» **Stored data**

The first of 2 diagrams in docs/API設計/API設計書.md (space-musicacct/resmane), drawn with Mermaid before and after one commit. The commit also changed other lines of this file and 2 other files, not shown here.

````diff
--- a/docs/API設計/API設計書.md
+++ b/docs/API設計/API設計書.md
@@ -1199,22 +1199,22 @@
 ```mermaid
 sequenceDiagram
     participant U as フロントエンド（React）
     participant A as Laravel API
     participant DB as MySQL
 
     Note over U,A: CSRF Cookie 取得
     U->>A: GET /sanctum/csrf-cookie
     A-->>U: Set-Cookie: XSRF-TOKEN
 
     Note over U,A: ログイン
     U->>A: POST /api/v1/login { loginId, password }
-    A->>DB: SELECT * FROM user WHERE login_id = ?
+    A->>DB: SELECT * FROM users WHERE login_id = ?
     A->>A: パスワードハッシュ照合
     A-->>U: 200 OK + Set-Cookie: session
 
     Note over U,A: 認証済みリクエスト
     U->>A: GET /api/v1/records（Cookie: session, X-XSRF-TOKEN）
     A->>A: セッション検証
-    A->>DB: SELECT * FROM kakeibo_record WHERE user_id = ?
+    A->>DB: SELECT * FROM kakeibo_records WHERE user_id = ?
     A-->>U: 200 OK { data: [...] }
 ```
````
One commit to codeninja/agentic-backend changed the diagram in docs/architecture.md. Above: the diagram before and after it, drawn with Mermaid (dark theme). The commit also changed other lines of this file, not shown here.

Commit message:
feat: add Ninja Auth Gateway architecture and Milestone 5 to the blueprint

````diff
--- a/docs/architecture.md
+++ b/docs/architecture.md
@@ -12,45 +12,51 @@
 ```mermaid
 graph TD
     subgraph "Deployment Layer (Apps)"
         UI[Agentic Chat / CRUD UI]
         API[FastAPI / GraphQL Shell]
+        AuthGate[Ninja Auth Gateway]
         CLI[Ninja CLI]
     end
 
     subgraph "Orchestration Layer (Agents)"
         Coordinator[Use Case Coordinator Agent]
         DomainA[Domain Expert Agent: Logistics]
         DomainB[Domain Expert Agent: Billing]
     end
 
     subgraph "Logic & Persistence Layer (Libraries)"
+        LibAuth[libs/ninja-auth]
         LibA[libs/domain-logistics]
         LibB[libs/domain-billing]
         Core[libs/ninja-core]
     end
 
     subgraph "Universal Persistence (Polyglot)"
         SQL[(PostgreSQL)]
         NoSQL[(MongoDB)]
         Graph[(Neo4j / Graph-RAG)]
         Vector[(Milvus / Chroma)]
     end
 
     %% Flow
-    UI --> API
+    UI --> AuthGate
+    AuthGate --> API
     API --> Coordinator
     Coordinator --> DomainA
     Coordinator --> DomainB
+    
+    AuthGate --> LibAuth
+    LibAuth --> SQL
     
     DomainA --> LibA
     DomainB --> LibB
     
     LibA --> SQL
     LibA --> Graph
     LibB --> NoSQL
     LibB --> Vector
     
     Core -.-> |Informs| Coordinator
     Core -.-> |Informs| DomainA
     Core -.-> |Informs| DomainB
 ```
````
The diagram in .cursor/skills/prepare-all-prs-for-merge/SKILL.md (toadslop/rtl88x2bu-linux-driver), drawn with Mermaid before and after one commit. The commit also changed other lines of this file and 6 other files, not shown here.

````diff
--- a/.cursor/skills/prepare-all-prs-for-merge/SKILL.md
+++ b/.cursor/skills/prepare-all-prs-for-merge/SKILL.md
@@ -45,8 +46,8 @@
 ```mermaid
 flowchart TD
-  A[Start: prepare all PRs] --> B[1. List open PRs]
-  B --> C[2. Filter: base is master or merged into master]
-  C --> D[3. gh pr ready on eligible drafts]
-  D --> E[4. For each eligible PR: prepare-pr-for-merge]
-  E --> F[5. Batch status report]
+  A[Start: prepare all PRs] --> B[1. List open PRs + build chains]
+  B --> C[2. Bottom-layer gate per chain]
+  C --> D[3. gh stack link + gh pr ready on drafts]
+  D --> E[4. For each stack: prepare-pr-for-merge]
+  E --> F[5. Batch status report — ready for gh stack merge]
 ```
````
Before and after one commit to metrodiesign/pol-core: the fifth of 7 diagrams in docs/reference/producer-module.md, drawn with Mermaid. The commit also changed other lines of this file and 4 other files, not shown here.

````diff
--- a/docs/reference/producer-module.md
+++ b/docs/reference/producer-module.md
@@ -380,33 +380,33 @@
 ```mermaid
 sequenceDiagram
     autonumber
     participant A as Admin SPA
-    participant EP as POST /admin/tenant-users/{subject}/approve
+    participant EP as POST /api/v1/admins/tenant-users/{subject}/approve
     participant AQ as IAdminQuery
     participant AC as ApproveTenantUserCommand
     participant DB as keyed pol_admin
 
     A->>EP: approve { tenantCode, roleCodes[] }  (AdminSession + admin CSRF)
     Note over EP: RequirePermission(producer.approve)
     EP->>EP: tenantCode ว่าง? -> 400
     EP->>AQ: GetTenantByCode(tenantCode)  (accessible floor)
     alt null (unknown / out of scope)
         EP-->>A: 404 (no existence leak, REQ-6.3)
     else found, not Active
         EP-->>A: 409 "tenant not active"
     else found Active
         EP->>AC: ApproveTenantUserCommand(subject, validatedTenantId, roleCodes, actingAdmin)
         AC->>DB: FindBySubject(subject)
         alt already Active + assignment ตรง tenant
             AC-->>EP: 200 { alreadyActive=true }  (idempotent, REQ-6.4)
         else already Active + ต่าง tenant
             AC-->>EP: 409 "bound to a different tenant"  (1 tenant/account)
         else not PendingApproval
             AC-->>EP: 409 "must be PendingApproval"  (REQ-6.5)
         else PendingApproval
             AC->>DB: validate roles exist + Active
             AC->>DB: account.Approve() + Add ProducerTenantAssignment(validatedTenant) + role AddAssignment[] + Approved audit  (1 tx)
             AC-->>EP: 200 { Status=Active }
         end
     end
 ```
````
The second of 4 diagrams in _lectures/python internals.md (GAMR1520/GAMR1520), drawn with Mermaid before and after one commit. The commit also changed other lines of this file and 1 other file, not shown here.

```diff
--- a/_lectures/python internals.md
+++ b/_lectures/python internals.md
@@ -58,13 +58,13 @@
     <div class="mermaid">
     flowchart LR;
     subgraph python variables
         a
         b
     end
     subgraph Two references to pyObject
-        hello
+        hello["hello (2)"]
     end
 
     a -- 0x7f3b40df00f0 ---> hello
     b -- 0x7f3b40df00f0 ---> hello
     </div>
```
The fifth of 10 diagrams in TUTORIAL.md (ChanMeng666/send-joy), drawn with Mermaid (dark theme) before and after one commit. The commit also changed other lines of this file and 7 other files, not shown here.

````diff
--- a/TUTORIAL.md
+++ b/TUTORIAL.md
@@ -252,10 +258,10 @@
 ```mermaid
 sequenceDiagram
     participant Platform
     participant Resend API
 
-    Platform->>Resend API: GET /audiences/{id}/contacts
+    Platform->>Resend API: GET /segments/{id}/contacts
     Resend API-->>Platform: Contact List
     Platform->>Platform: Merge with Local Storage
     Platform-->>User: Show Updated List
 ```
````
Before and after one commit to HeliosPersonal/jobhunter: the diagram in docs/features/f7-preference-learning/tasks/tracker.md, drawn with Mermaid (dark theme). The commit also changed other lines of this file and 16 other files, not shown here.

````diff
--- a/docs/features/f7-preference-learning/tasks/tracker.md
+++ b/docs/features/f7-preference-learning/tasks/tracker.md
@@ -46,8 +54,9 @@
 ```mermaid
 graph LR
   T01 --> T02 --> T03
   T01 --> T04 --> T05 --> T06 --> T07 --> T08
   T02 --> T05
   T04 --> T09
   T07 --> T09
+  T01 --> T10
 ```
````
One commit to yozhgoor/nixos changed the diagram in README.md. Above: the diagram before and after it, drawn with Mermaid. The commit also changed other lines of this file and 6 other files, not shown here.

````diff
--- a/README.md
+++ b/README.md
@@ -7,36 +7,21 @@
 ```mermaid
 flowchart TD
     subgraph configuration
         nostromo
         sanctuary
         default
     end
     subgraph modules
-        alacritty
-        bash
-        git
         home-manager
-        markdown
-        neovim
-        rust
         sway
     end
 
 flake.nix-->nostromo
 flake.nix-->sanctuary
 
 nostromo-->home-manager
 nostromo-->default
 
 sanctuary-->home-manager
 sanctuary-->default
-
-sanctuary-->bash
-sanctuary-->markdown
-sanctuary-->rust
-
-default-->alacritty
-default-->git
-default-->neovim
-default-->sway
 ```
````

» **EXERCISE DIRECTIONS**
Locate and copy each line in the data above that includes the word "drafts".

» **EXERCISE RESPONSE**
-  C --> D[3. gh pr ready on eligible drafts]
+  C --> D[3. gh stack link + gh pr ready on drafts]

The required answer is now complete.